Greater Ohio recently collaborated with a class of Architecture students at Ohio State (we wrote about this in our May newsletter). The students examined the evolution of Ohio’s economy and considered how restructuring the economy to be more export-driven would impact Ohio’s built environment. A few weeks ago, the students presented their final work to Greater Ohio and several faculty members. Below are a few of our favorite examples of their work.
The following image depicts the evolution of Toledo’s manufacturing base from light bulbs to solar panels over the last 130 years and illustrates how modern economies often have their roots in our industrial past.
As shown in the following image, the students also recommend that in looking toward the future, we should not completely turn our backs on the past. They identified the enormous potential that the vestiges of the industrial economy offer and suggest that old warehouses, for example, could be used as resources in our transition to modern economy.

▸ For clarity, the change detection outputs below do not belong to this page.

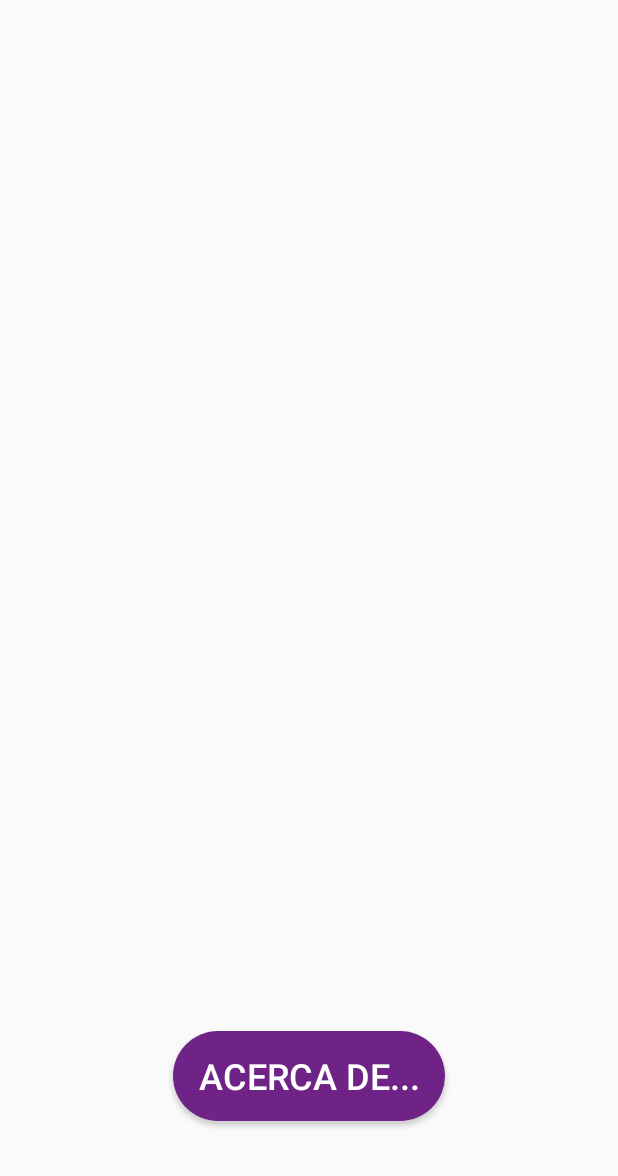
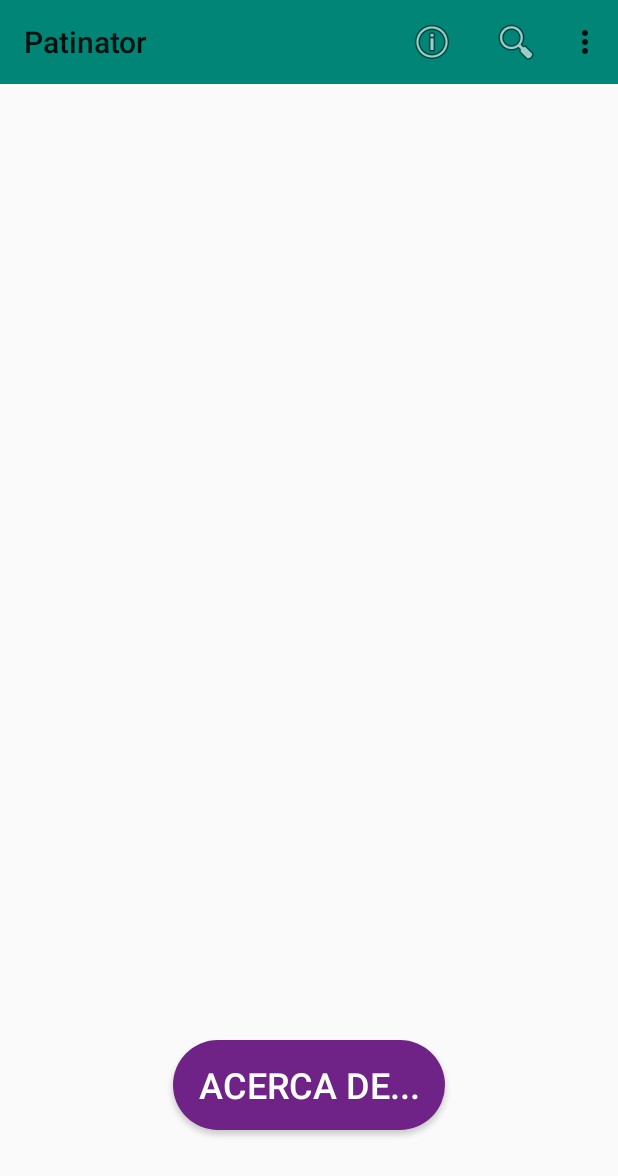
Before and after one commit to adguez27/IoT-Project, an Android app: the screen it shows after launch (MainActivity), on a phone screen of 412 x 824 dp. Shown: the top 1176 px of the screen. Run offline under Robolectric (Android 15) with nearby library versions, the phone set to English and light mode, and no system bars.

Commit message:
Barra de acciones añadida

```diff
--- a/Patinator/app/src/main/java/com/alexd/patinator/MainActivity.java
+++ b/Patinator/app/src/main/java/com/alexd/patinator/MainActivity.java
@@ -1,15 +1,21 @@
 package com.alexd.patinator;
 
 import android.os.Bundle;
+import android.view.Menu;
 
+import androidx.appcompat.widget.Toolbar;
+
+import androidx.appcompat.app.AppCompatActivity;
 import androidx.fragment.app.FragmentActivity;
 import androidx.fragment.app.FragmentTabHost;
 
-public class MainActivity extends FragmentActivity{
+public class MainActivity extends AppCompatActivity {
     private FragmentTabHost tabHost;
     @Override protected void onCreate(Bundle savedInstanceState) {
         super.onCreate(savedInstanceState);
         setContentView(R.layout.activity_main);
+        Toolbar toolbar = findViewById(R.id.toolbar);
+        setSupportActionBar(toolbar);
         tabHost = findViewById(android.R.id.tabhost);
         tabHost.setup(this,
                 getSupportFragmentManager(),android.R.id.tabcontent);
@@ -22,5 +28,11 @@ public class MainActivity extends FragmentActivity{
         tabHost.addTab(tabHost.newTabSpec("tab4").setIndicator("Tab 4"),
                 Tab4.class,  null);
     }
+    @Override
+    public boolean onCreateOptionsMenu(Menu menu) {
+        // Inflate the menu; this adds items to the action bar if it is present.
+        getMenuInflater().inflate(R.menu.menu_main, menu);
+        return true;
+    }
 
 }
--- /dev/null
+++ b/Patinator/app/src/main/res/drawable/ic_search_black_24dp.xml
@@ -0,0 +1,9 @@
+<vector xmlns:android="http://schemas.android.com/apk/res/android"
+        android:width="24dp"
+        android:height="24dp"
+        android:viewportWidth="24.0"
+        android:viewportHeight="24.0">
+    <path
+        android:fillColor="#FF000000"
+        android:pathData="M15.5,14h-0.79l-0.28,-0.27C15.41,12.59 16,11.11 16,9.5 16,5.91 13.09,3 9.5,3S3,5.91 3,9.5 5.91,16 9.5,16c1.61,0 3.09,-0.59 4.23,-1.57l0.27,0.28v0.79l5,4.99L20.49,19l-4.99,-5zM9.5,14C7.01,14 5,11.99 5,9.5S7.01,5 9.5,5 14,7.01 14,9.5 11.99,14 9.5,14z"/>
+</vector>
--- a/Patinator/app/src/main/res/layout/activity_main.xml
+++ b/Patinator/app/src/main/res/layout/activity_main.xml
@@ -4,9 +4,20 @@
     android:id="@android:id/tabhost"
     android:layout_width="match_parent"
     android:layout_height="match_parent" >
+
     <LinearLayout android:layout_width="match_parent"
         android:layout_height="match_parent"
         android:orientation="vertical" >
+
+        <androidx.appcompat.widget.Toolbar
+            android:id="@+id/toolbar"
+            android:layout_width="match_parent"
+            android:layout_height="wrap_content"
+            android:background="?attr/colorPrimary"
+
+            android:minHeight="?attr/actionBarSize"
+            android:theme="@style/ThemeOverlay.AppCompat.ActionBar" />
+
         <TabWidget android:id="@android:id/tabs"
             android:layout_width="match_parent"
             android:layout_height="wrap_content"
--- /dev/null
+++ b/Patinator/app/src/main/res/menu/menu_main.xml
@@ -0,0 +1,22 @@
+<?xml version="1.0" encoding="utf-8"?>
+<menu xmlns:android="http://schemas.android.com/apk/res/android"
+    xmlns:app="http://schemas.android.com/apk/res-auto"
+    xmlns:tools="http://schemas.android.com/ tools"
+    tools:context=".MainActivity">
+    <item
+        android:id="@+id/action_settings"
+        android:title="Configuración"
+        android:icon="@android:drawable/ic_menu_preferences"
+        android:orderInCategory="5"
+        app:showAsAction="never"/>
+    <item android:title="Acerca de..."
+        android:id="@+id/acercaDe"
+        android:icon="@android:drawable/ic_menu_info_details"
+        android:orderInCategory="10"
+        app:showAsAction="ifRoom|withText"/>
+    <item android:title="Buscar"
+        android:id="@+id/menu_buscar"
+        android:icon="@android:drawable/ic_menu_search"
+        android:orderInCategory="115"
+        app:showAsAction="always|collapseActionView"/>
+</menu>
--- a/Patinator/app/src/main/res/values/styles.xml
+++ b/Patinator/app/src/main/res/values/styles.xml
@@ -1,7 +1,7 @@
 <resources>
 
     <!-- Base application theme. -->
-    <style name="AppTheme" parent="Theme.AppCompat.Light.DarkActionBar">
+    <style name="AppTheme" parent="Theme.AppCompat.Light.NoActionBar">
         <!-- Customize your theme here. -->
         <item name="colorPrimary">@color/colorPrimary</item>
         <item name="colorPrimaryDark">@color/colorPrimaryDark</item>
```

We like the idea that what are often perceived as eyesores could, with some tweaking, become the venue for a return to economic prosperity.
There are still a lot of remaining questions about what a transition to a new economy means for places in Ohio, but we enjoyed tackling this interesting and important question with the OSU students and look forward to continued collaboration.